> [TASK OBJECTIVE] Return each line of the records holding the string "href".

━━ INPUT FOR THIS TASK

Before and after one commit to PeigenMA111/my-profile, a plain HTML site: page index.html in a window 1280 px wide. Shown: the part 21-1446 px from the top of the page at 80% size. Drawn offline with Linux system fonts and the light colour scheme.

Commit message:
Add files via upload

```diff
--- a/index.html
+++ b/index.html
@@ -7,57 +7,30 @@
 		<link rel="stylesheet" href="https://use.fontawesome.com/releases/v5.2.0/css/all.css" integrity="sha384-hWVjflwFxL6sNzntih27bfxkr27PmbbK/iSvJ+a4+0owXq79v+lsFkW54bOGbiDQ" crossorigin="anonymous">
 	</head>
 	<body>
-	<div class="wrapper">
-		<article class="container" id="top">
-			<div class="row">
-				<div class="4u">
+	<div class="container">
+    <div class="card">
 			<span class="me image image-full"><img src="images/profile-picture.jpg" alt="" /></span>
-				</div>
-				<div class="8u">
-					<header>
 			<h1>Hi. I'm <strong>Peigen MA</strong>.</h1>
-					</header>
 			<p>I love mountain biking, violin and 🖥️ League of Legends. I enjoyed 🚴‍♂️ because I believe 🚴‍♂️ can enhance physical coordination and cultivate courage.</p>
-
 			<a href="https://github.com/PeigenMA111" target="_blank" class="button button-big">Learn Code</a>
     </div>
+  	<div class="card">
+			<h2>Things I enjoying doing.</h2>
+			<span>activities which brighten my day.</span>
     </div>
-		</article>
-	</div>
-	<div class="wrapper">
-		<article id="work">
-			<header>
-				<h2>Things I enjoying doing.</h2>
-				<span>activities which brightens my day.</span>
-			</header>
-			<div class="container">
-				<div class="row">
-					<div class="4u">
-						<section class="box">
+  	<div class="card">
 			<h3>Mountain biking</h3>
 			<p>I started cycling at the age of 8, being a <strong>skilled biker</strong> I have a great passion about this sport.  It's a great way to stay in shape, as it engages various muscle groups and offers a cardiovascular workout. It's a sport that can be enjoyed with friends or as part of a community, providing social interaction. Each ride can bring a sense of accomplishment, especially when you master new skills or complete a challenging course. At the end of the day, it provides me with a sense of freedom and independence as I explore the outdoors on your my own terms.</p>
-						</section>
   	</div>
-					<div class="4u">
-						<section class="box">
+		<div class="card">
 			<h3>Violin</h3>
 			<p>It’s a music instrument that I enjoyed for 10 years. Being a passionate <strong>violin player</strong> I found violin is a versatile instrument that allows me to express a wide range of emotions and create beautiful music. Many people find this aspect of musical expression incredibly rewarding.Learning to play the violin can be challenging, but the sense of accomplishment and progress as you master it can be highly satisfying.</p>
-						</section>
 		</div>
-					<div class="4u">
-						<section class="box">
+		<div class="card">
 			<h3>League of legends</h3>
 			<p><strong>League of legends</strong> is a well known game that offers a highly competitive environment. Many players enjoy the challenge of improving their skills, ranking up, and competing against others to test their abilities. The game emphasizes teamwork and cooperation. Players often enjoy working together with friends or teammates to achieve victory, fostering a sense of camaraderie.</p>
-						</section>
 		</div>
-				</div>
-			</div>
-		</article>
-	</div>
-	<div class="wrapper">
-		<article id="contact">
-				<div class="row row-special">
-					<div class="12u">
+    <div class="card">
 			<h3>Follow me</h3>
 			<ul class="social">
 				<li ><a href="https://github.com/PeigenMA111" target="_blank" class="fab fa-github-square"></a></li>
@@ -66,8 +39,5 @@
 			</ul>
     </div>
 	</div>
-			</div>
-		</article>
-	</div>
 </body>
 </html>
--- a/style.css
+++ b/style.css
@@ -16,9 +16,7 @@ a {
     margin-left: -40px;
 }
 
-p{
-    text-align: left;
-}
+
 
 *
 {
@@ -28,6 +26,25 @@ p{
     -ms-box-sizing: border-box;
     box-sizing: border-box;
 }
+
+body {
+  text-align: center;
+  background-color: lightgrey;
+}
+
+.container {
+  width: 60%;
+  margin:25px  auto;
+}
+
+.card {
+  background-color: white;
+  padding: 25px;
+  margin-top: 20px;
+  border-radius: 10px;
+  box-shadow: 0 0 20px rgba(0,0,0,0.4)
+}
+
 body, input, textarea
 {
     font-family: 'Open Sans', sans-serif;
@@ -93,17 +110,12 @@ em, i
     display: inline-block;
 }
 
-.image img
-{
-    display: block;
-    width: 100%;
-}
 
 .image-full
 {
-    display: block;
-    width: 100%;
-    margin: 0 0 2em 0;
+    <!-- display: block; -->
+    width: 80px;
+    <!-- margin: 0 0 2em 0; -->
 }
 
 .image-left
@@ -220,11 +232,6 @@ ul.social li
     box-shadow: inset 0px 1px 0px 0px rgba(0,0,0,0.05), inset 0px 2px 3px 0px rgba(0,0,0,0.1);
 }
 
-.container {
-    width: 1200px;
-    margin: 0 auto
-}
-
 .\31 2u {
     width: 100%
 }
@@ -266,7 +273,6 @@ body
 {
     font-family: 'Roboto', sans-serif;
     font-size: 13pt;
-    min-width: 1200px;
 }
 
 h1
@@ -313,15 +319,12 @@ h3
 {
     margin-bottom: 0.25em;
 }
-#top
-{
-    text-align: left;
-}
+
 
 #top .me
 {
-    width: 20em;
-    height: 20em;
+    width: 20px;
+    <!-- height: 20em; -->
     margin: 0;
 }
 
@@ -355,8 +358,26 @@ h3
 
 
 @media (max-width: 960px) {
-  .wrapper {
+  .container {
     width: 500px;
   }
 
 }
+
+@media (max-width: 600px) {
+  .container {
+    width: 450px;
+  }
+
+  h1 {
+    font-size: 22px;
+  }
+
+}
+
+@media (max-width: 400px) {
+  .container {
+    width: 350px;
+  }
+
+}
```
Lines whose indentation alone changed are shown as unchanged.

━━━━

> [TASK RESPONSE]
 		<link rel="stylesheet" href="https://use.fontawesome.com/releases/v5.2.0/css/all.css" integrity="sha384-hWVjflwFxL6sNzntih27bfxkr27PmbbK/iSvJ+a4+0owXq79v+lsFkW54bOGbiDQ" crossorigin="anonymous">
 			<a href="https://github.com/PeigenMA111" target="_blank" class="button button-big">Learn Code</a>
 				<li ><a href="https://github.com/PeigenMA111" target="_blank" class="fab fa-github-square"></a></li>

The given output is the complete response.